“Interdependence is the reason why nothing comes out quite the way one wants it to.” — Jeffrey Pfeffer and Gerald Salancik
It is a common refrain that the judiciary should be independent: judicial decisions should be fair, impartial, and not influenced by other branches of government or powerful interests. But even courts that are independent in their legal decision making are not fully free from the influences of their environment. Courts are resource-dependent: they rely on legislatures for funding, staffing, and jurisdictional authority. They rely on attorneys for professional support and expertise. They rely on prosecutors and the public to produce a steady stream of cases for the courts to resolve. And they rely on all these groups for their most important resource: legitimacy.
In this sense, courts are more accurately described as interdependent. They need resources from the external environment (organizations and people outside the court system) to survive, and in turn they contribute their own resource–the resolution of disputes through adjudication–to society.

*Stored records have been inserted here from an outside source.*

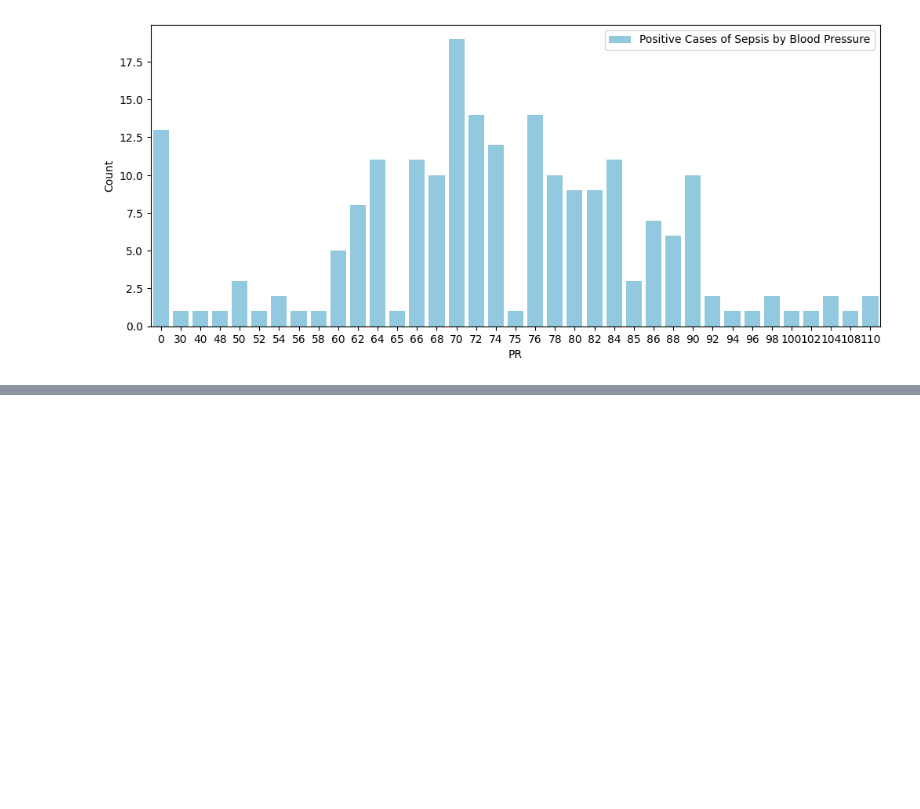
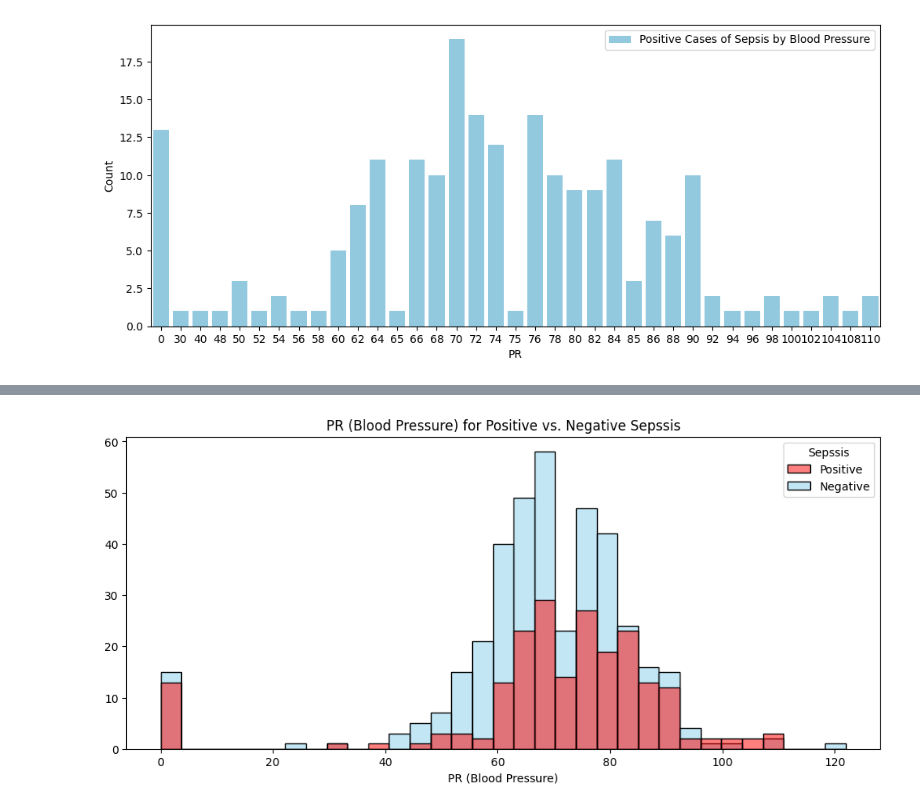
Before and after one commit to murithidenisgitobu/Sepsis-Predictor, a Jupyter notebook: Notebook.ipynb, the cells around one changed output, grey strips where cells are left out. Cells and saved outputs as stored; diff of their text form; code cells hidden in the pictures; blank space fills up the shorter version.

```diff
--- a/Notebook.ipynb
+++ b/Notebook.ipynb
@@ -246,0 +251,15 @@ sns.barplot(pr_sepsis, x='PR', y='Count', label='Positive Cases of Sepsis by Blo
+# %%
+# Comparison of totals cases per PR reading against number of postive cases
+# Create the histoplot
+plt.figure(figsize=(12,5))
+sns.histplot(hue='Sepssis', x='PR', data=df, fill=True, palette=['red', 'skyblue'])
+
+# Label the axes
+plt.ylabel('')
+plt.xlabel('PR (Blood Pressure)')
+
+# Show the plot
+plt.title('PR (Blood Pressure) for Positive vs. Negative Sepssis')
+plt.show()
+# %% [output]
+[figure, added]
```
Also changed, not shown: parts of 16 cells of this notebook.
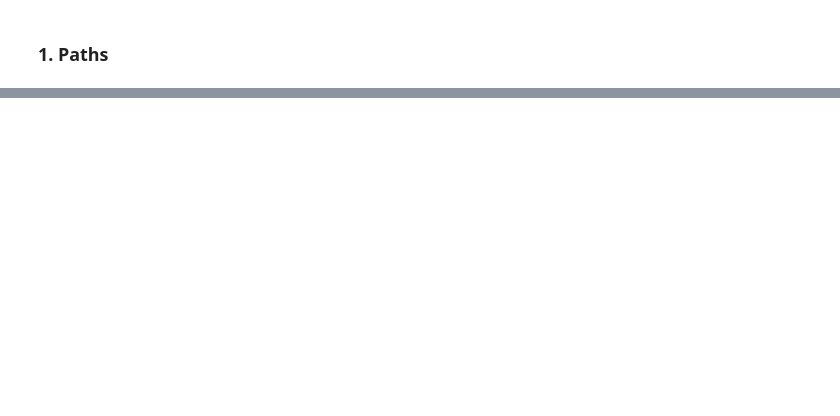
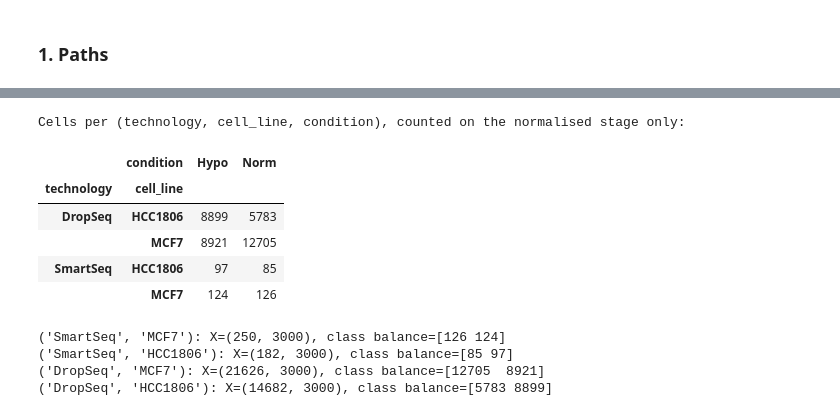
Before and after one commit to Hugo132645/ai-lab-gene-expression, a Jupyter notebook: notebooks/ai_lab_report_lev.ipynb, the cells around one changed output, grey strips where cells are left out. Saved outputs shown, nothing was run; the diff lists cells and outputs as text; code cells hidden in the pictures; blank space fills up the shorter version.

```diff
--- a/notebooks/ai_lab_report_lev.ipynb
+++ b/notebooks/ai_lab_report_lev.ipynb
@@ -558,0 +136,60 @@ Epoch 20/30 | Train Loss: 0.0048 | Val Loss: 0.3185
+# %%
+def extract_label(cell_name: str):
+    s = cell_name.lower()
+    if '_hypoxia' in s or '_hypo_' in s or s.endswith('_hypo'):
+        return 'Hypo'
+    if '_normoxia' in s or '_norm_' in s or s.endswith('_norm'):
+        return 'Norm'
+    return None
+
+meta_rows = []
+for (tech, line, stage), df in matrices.items():
+    for cell in df.columns:
+        meta_rows.append({
+            'cell_id': cell,
+            'technology': tech,
+            'cell_line': line,
+            'stage': stage,
+            'condition': extract_label(cell),
+        })
+meta = pd.DataFrame(meta_rows)
+
+labels_by_cell = meta.drop_duplicates('cell_id').set_index('cell_id')['condition']
+
+meta_smart_mcf7 = pd.read_csv(SMART / 'MCF7_SmartS_MetaData.tsv', sep='\t')
+meta_smart_hcc  = pd.read_csv(SMART / 'HCC1806_SmartS_MetaData.tsv', sep='\t')
+for m in (meta_smart_mcf7, meta_smart_hcc):
+    m['Filename'] = m['Filename'].astype(str).str.replace('"', '', regex=False)
+
+print('Cells per (technology, cell_line, condition), counted on the normalised stage only:')
+counts = (meta[meta['stage'] == 'normalised']
+          .groupby(['technology', 'cell_line', 'condition'])
+          .size().unstack(fill_value=0))
+counts
+# %% [output]
+Cells per (technology, cell_line, condition), counted on the normalised stage only:
+|  | condition | Hypo | Norm |
+| technology | cell_line |  |  |
+| DropSeq | HCC1806 | 8899 | 5783 |
+|  | MCF7 | 8921 | 12705 |
+| SmartSeq | HCC1806 | 97 | 85 |
+|  | MCF7 | 124 | 126 |
+# %%
+def make_Xy(tech, line):
+    df = matrices[(tech, line, 'normalised')]
+    y = labels_by_cell.reindex(df.columns)
+    mask = y.isin(['Hypo', 'Norm']).values
+    X = df.T.values[mask]
+    y = (y[mask] == 'Hypo').astype(int).values
+    genes = df.index.values
+    return X, y, genes
+
+SUBSETS = [('SmartSeq', 'MCF7'), ('SmartSeq', 'HCC1806'), ('DropSeq', 'MCF7'), ('DropSeq', 'HCC1806')]
+Xys = {s: make_Xy(*s) for s in SUBSETS}
+for s, (X, y, _) in Xys.items():
+    print(f'{s}: X={X.shape}, class balance={np.bincount(y)}')
+# %% [output]
+('SmartSeq', 'MCF7'): X=(250, 3000), class balance=[126 124]
+('SmartSeq', 'HCC1806'): X=(182, 3000), class balance=[85 97]
+('DropSeq', 'MCF7'): X=(21626, 3000), class balance=[12705  8921]
+('DropSeq', 'HCC1806'): X=(14682, 3000), class balance=[5783 8899]
```
Also changed, not shown: parts of 29 cells of this notebook.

This fact is both obvious and underappreciated. Interdependence affects court structure, administration, organization, strategy, behavior, and external relationships. The primary purpose of this blog is to highlight instances of court interdependence worldwide. And we will try to test out some theories and refine our conclusions as we go along.